Alberta, Canada: A glimpse of New York’s future

‘Petro-pirates’ robbing Alberta’s resources

Flushing justice down the pipeline with Wiebo Ludwig’s arrest
Published January 14, 2010  by Jack Locke in Viewpoint Corey Pierce

. . . . . Alberta is not a democratic province. It is a province controlled by international corporations that see profit and extraction of natural resources as their prime object.

In order to accomplish their objective, the industry will use its abundant resources to do things that are not very nice. Companies will send crews of desperate men to attack the land and lay waste on anyone who gets in their way. These crews may wear uniforms and call themselves Royal Canadian Mounted Police. Or the petro-pirates may hire private security forces to instigate dirty tricks to dissipate legitimate opposition to the destruction of Alberta’s air, water and land.

There is a great amount of opposition in Alberta to what the Progressive Conservative dynasty allows. There are voices in every Alberta city that oppose the wanton poisonings of citizens who happen to live downwind or adjacent to an oil or gas well.

But Oilberta is a one-industry town. It is run by the bosses of EnCana, Shell and other giant corporations. They have infiltrated every aspect of Alberta society: hospitals, schools and the government. They have put a clamp on dissension and discussion in a most disgraceful way.

. . . . .

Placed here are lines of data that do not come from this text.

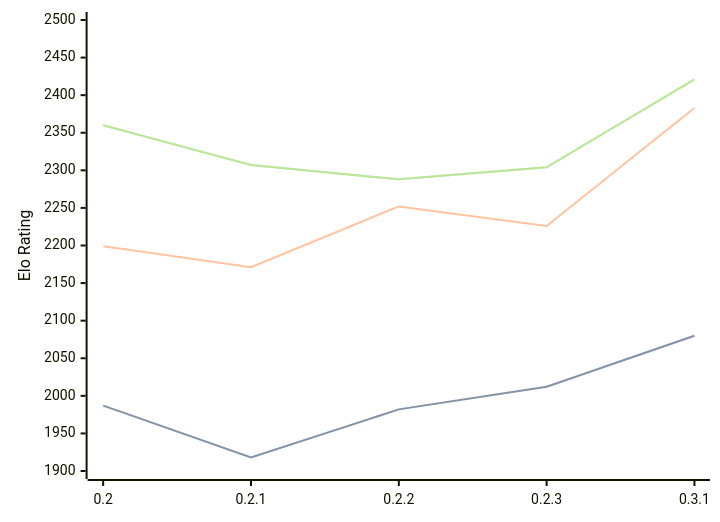
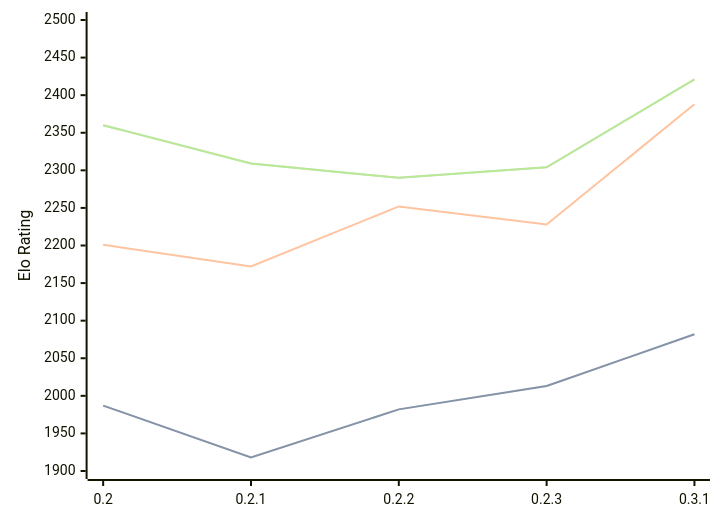
One commit to computer-chess-index/cci changed the diagram in engines/Lolbot.md. Above: the diagram before and after it, drawn with Mermaid. The commit also changed other lines of this file, not shown here.

Commit message:
Update CCI Ratings (ELO VLTC) - 2026-07-24

````diff
--- a/engines/Lolbot.md
+++ b/engines/Lolbot.md
@@ -36,11 +36,11 @@
 ```mermaid
 %%{init: {"theme":"base","themeVariables":{"seriesColors:['#a3a3a3','#222221','#faa371']}}}%%
 xychart-beta
   x-axis ["0.2", "0.2.1", "0.2.2", "0.2.3", "0.3.1"]
   y-axis "Elo Rating" 1900 --> 2500
-  line "STC (8.0+0.08s)" [1987, 1918, 1982, 2012, 2080]
-  line "STC (8.0+0.08s)" [1987, 1918, 1982, 2012, 2080]
-  line "LTC (60.0+0.60s)" [2199, 2171, 2252, 2226, 2383]
-  line "VLTC (2m24s+1.12s)" [2360, 2307, 2288, 2304, 2421]
-  line "VLTC (2m24s+1.12s)" [2360, 2307, 2288, 2304, 2421]
+  line "STC (8.0+0.08s)" [1987, 1918, 1982, 2013, 2082]
+  line "STC (8.0+0.08s)" [1987, 1918, 1982, 2013, 2082]
+  line "LTC (60.0+0.60s)" [2201, 2172, 2252, 2228, 2388]
+  line "VLTC (2m24s+1.12s)" [2360, 2309, 2290, 2304, 2421]
+  line "VLTC (2m24s+1.12s)" [2360, 2309, 2290, 2304, 2421]
 ```
````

I have lived 15 km downwind of a gas plant. I can tell you stories about the clouds of toxic chemicals that are emitted in the dark of night, while country children sleep in their beds. I can tell you how the Alberta government watchdog agency prohibited me from speaking at a public hearing over whether to allow Shell Canada to expand its Caroline gas plant. I can tell you how the government of Alberta intercepted my private communications for at least four months in 1999.

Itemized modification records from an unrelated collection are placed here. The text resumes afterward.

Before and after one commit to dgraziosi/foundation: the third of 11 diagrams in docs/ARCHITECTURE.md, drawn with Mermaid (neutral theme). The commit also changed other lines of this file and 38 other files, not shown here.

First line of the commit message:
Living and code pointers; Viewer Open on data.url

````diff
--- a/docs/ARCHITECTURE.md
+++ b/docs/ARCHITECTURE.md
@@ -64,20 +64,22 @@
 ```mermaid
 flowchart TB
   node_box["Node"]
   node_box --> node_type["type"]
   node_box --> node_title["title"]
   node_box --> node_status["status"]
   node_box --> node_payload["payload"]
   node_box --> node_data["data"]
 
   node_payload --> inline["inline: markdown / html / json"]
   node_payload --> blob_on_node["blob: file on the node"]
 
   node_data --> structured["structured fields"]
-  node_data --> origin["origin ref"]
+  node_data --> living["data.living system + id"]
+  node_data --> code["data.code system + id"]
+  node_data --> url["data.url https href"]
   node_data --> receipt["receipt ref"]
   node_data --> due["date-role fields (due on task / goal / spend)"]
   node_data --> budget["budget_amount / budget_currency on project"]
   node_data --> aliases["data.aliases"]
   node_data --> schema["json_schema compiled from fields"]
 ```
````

Nobody likes explosions of pipelines. Nobody likes to have a seismic crew destroy the ageless aquifers that provide drinking water for cattle and country folk. Nobody likes to have a gas well spewing harmful vapours into the air. But people do like automobiles, and they like to receive unnaturally healthy returns on investment. Ah, there’s the rub.

The situation in Alberta will continue for some time to come. So long as birds are found dead on tarsand tailings ponds, so long as drinking water ignites in the rural homes of Albertans, so long as the government permits these atrocities, not much will change.

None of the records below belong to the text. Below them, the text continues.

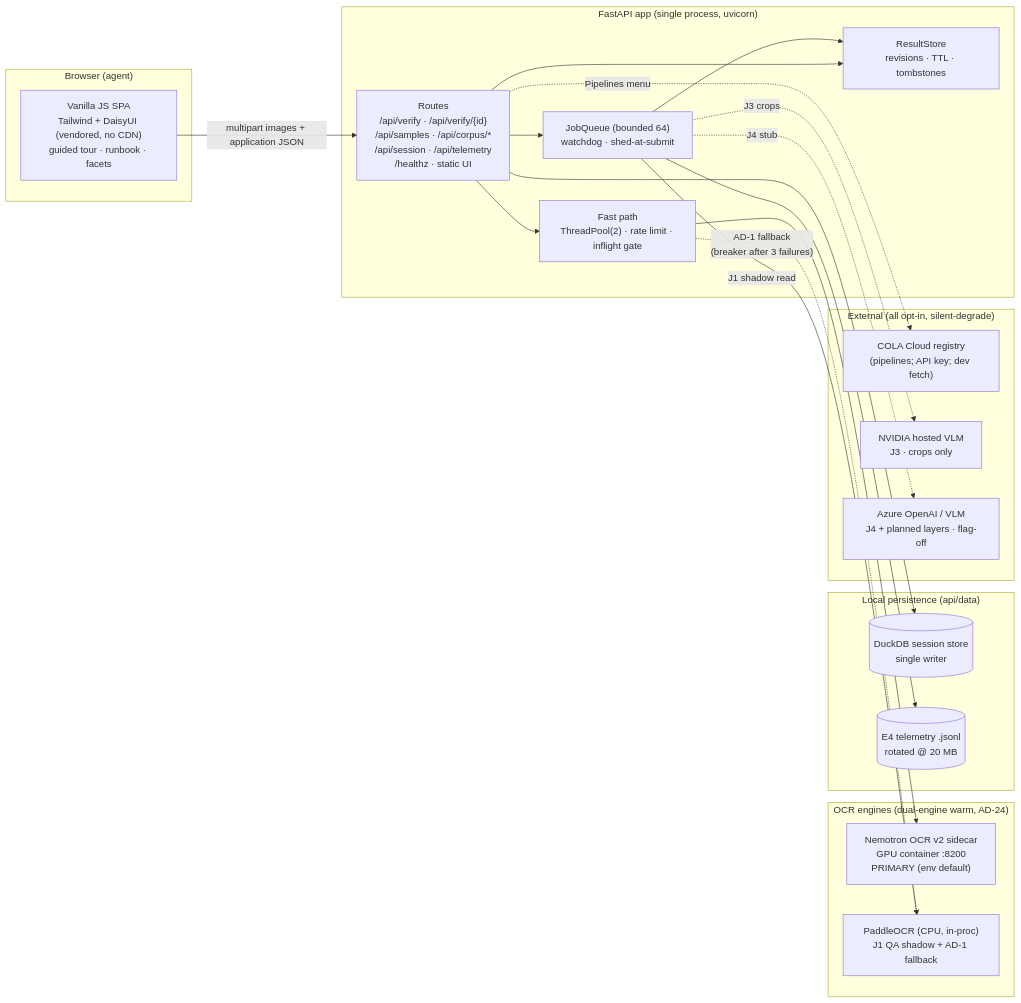
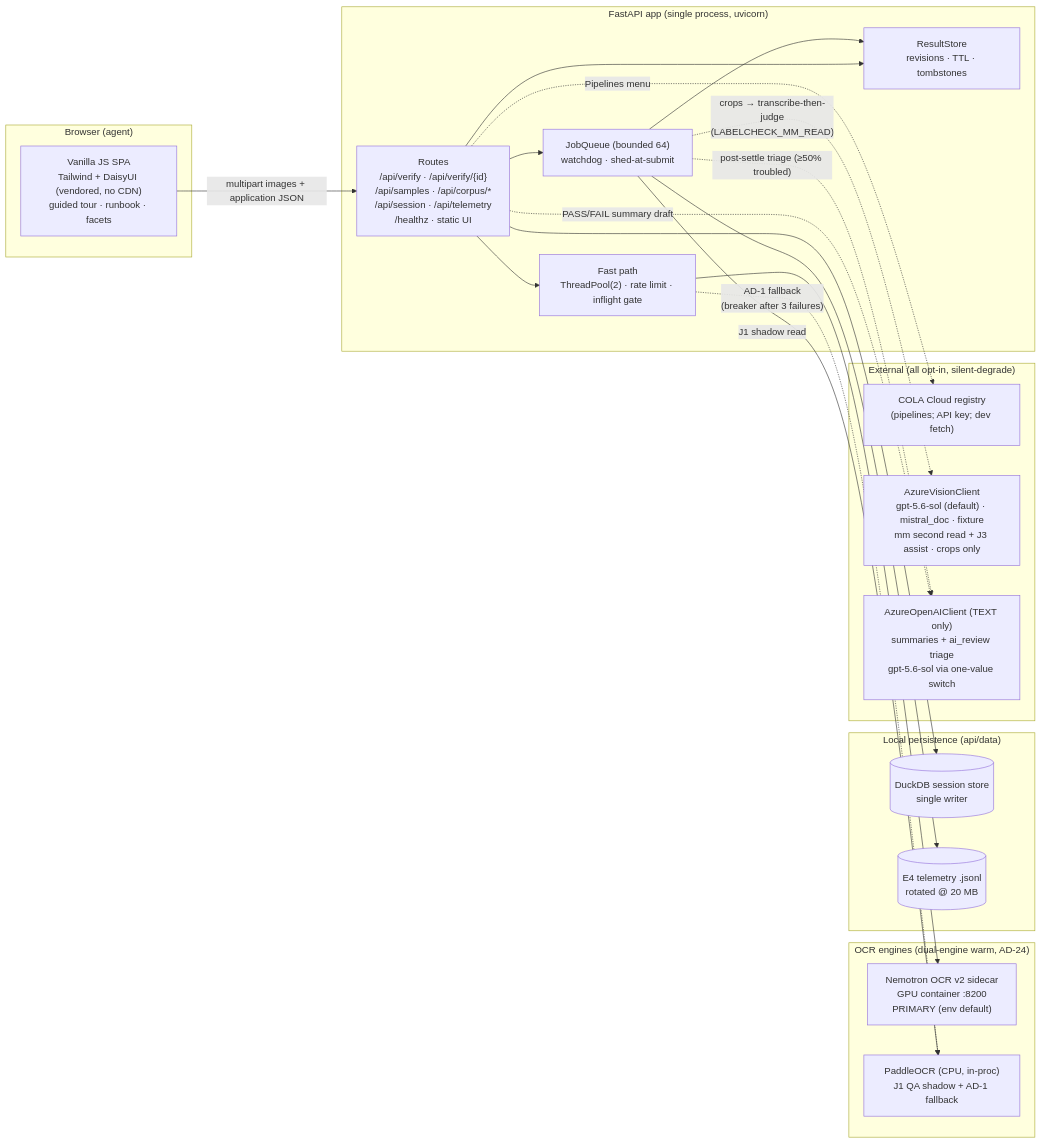
Before and after one commit to niccolox/ttb-take-hown: the first of 3 diagrams in docs/architecture.md, drawn with Mermaid. The commit also changed other lines of this file, not shown here.

First line of the commit message:
Architecture doc: Sol vision layer, mm second read, text-reasoning tier

````diff
--- a/docs/architecture.md
+++ b/docs/architecture.md
@@ -17,41 +25,42 @@
 ```mermaid
 flowchart LR
     subgraph Client["Browser (agent)"]
         UI["Vanilla JS SPA<br/>Tailwind + DaisyUI (vendored, no CDN)<br/>guided tour · runbook · facets"]
     end
 
     subgraph App["FastAPI app (single process, uvicorn)"]
         API["Routes<br/>/api/verify · /api/verify/{id}<br/>/api/samples · /api/corpus/*<br/>/api/session · /api/telemetry<br/>/healthz · static UI"]
         FAST["Fast path<br/>ThreadPool(2) · rate limit · inflight gate"]
         JOBQ["JobQueue (bounded 64)<br/>watchdog · shed-at-submit"]
         STORE["ResultStore<br/>revisions · TTL · tombstones"]
     end
 
     subgraph Engines["OCR engines (dual-engine warm, AD-24)"]
         NEMO["Nemotron OCR v2 sidecar<br/>GPU container :8200<br/>PRIMARY (env default)"]
         PADDLE["PaddleOCR (CPU, in-proc)<br/>J1 QA shadow + AD-1 fallback"]
     end
 
     subgraph Persist["Local persistence (api/data)"]
         DUCK[("DuckDB session store<br/>single writer")]
         E4[("E4 telemetry .jsonl<br/>rotated @ 20 MB")]
     end
 
     subgraph External["External (all opt-in, silent-degrade)"]
         COLA["COLA Cloud registry<br/>(pipelines; API key; dev fetch)"]
-        NVLM["NVIDIA hosted VLM<br/>J3 · crops only"]
-        AOAI["Azure OpenAI / VLM<br/>J4 + planned layers · flag-off"]
+        VISION["AzureVisionClient<br/>gpt-5.6-sol (default) · mistral_doc · fixture<br/>mm second read + J3 assist · crops only"]
+        AOAI["AzureOpenAIClient (TEXT only)<br/>summaries + ai_review triage<br/>gpt-5.6-sol via one-value switch"]
     end
 
     UI -->|multipart images + application JSON| API
     API --> FAST --> NEMO
     FAST -.->|"AD-1 fallback<br/>(breaker after 3 failures)"| PADDLE
     JOBQ -->|J1 shadow read| PADDLE
     API --> JOBQ --> STORE
     API --> STORE
     API --> DUCK
     JOBQ --> E4
     API -.->|Pipelines menu| COLA
-    JOBQ -.->|J3 crops| NVLM
-    JOBQ -.->|J4 stub| AOAI
+    JOBQ -.->|"crops → transcribe-then-judge<br/>(LABELCHECK_MM_READ)"| VISION
+    JOBQ -.->|"post-settle triage (≥50% troubled)"| AOAI
+    API -.->|"PASS/FAIL summary draft"| AOAI
 ```
````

All that Ludwig wanted was a decent place to live, free from the dangers of modern life. A simple rural existence, subsistence. You’d think it could be found in remote Hythe, Alta. But obviously not.

The idea of sustainable development, respect of citizens and nature and a just society are words not often heard in Alberta’s highest offices. And even if they are heard, they are meaningless in the current political environment.

. . . . .

As a large, cold nation we should develop a national policy that protects the land for future generations, one that protects our natural resources. Depletion of our life’s blood will only ensure a miserable future for our children.

Even if our governments allow for the exhaustion of our non-renewable resources, they must not prohibit legitimate debate on the subject. The word tyranny should have no place in the Canadian lexicon. Yet, the repeated arrest of Ludwig is a sad example of justice being flushed down the pipeline.

Read full piece at Fast Forward Weekly